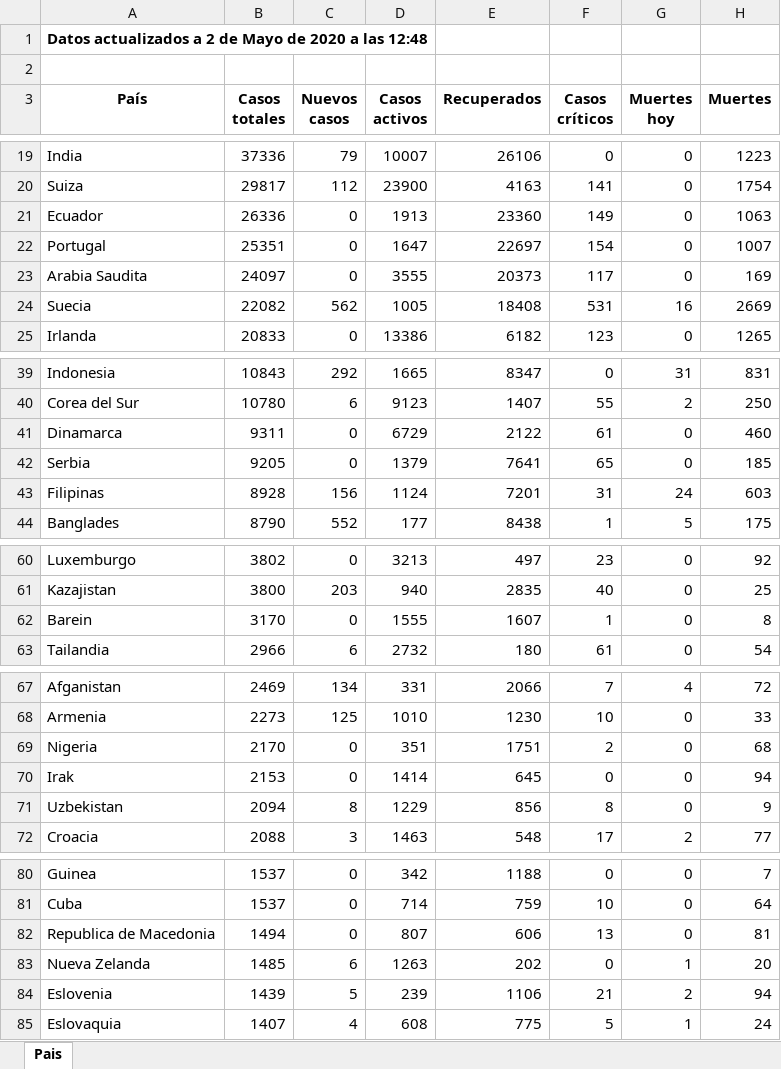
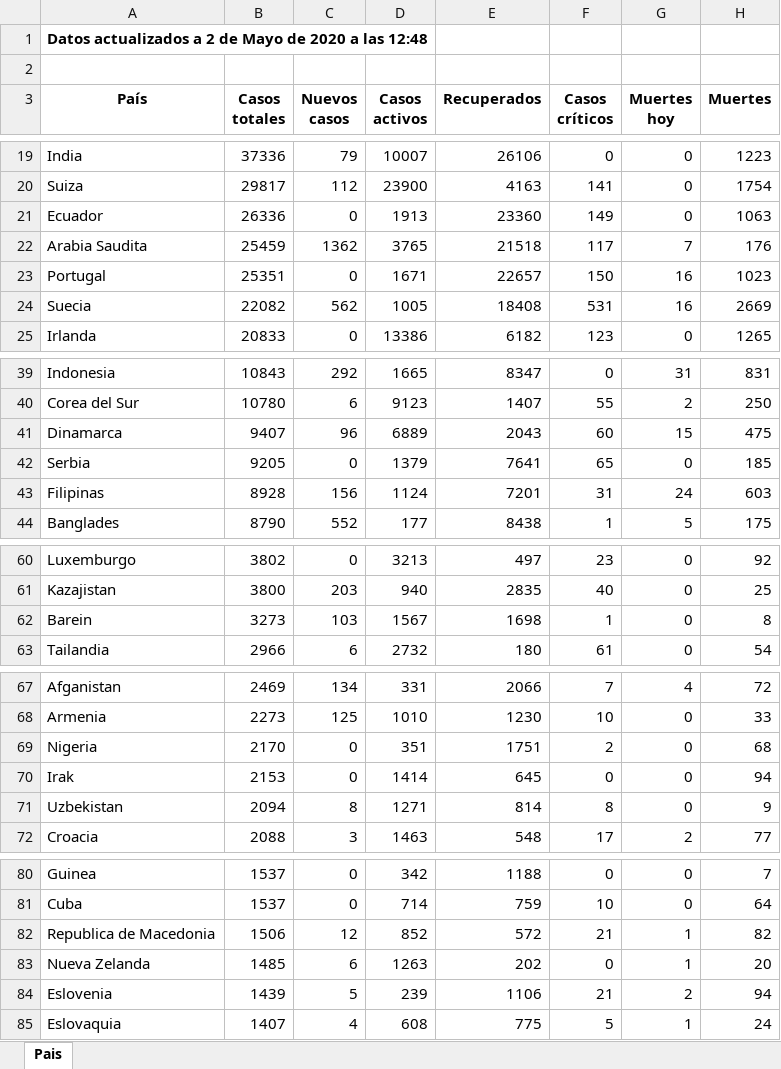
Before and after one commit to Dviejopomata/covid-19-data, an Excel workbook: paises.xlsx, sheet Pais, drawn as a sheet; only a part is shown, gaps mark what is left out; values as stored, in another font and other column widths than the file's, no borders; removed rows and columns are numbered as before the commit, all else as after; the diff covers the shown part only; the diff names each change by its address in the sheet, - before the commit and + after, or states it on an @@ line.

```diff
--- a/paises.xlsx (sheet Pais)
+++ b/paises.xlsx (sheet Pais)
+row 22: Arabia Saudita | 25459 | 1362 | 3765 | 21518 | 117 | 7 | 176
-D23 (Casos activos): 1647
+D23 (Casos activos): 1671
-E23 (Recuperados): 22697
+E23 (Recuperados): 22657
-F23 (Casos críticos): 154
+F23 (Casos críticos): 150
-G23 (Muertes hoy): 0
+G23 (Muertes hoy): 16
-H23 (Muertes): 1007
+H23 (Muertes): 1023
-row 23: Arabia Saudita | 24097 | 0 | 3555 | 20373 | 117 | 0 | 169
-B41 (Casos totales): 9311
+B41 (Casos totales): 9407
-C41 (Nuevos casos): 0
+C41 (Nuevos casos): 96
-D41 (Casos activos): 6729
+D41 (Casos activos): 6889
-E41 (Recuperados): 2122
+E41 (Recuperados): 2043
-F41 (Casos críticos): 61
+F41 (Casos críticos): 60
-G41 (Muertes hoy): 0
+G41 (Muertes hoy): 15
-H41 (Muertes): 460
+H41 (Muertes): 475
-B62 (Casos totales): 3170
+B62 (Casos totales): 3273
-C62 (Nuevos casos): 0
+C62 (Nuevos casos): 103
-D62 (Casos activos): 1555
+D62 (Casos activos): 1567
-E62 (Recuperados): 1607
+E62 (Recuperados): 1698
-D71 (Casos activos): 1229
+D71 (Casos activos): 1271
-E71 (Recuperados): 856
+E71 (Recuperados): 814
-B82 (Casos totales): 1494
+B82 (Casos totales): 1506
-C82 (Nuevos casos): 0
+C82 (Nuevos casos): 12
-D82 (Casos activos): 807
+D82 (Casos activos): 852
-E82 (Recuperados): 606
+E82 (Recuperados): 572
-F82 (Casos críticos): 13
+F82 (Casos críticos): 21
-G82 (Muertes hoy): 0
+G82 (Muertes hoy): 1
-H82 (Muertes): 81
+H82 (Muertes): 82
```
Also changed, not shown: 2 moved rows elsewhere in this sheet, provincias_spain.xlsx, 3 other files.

════════

■ **ASSIGNED TASK**: With the pictures omitted, the records above are to be repeated exactly.

■ **TASK RESULT**:
Before and after one commit to Dviejopomata/covid-19-data, an Excel workbook: paises.xlsx, sheet Pais, drawn as a sheet; only a part is shown, gaps mark what is left out; values as stored, in another font and other column widths than the file's, no borders; removed rows and columns are numbered as before the commit, all else as after; the diff covers the shown part only; the diff names each change by its address in the sheet, - before the commit and + after, or states it on an @@ line.

```diff
--- a/paises.xlsx (sheet Pais)
+++ b/paises.xlsx (sheet Pais)
+row 22: Arabia Saudita | 25459 | 1362 | 3765 | 21518 | 117 | 7 | 176
-D23 (Casos activos): 1647
+D23 (Casos activos): 1671
-E23 (Recuperados): 22697
+E23 (Recuperados): 22657
-F23 (Casos críticos): 154
+F23 (Casos críticos): 150
-G23 (Muertes hoy): 0
+G23 (Muertes hoy): 16
-H23 (Muertes): 1007
+H23 (Muertes): 1023
-row 23: Arabia Saudita | 24097 | 0 | 3555 | 20373 | 117 | 0 | 169
-B41 (Casos totales): 9311
+B41 (Casos totales): 9407
-C41 (Nuevos casos): 0
+C41 (Nuevos casos): 96
-D41 (Casos activos): 6729
+D41 (Casos activos): 6889
-E41 (Recuperados): 2122
+E41 (Recuperados): 2043
-F41 (Casos críticos): 61
+F41 (Casos críticos): 60
-G41 (Muertes hoy): 0
+G41 (Muertes hoy): 15
-H41 (Muertes): 460
+H41 (Muertes): 475
-B62 (Casos totales): 3170
+B62 (Casos totales): 3273
-C62 (Nuevos casos): 0
+C62 (Nuevos casos): 103
-D62 (Casos activos): 1555
+D62 (Casos activos): 1567
-E62 (Recuperados): 1607
+E62 (Recuperados): 1698
-D71 (Casos activos): 1229
+D71 (Casos activos): 1271
-E71 (Recuperados): 856
+E71 (Recuperados): 814
-B82 (Casos totales): 1494
+B82 (Casos totales): 1506
-C82 (Nuevos casos): 0
+C82 (Nuevos casos): 12
-D82 (Casos activos): 807
+D82 (Casos activos): 852
-E82 (Recuperados): 606
+E82 (Recuperados): 572
-F82 (Casos críticos): 13
+F82 (Casos críticos): 21
-G82 (Muertes hoy): 0
+G82 (Muertes hoy): 1
-H82 (Muertes): 81
+H82 (Muertes): 82
```
Also changed, not shown: 2 moved rows elsewhere in this sheet, provincias_spain.xlsx, 3 other files.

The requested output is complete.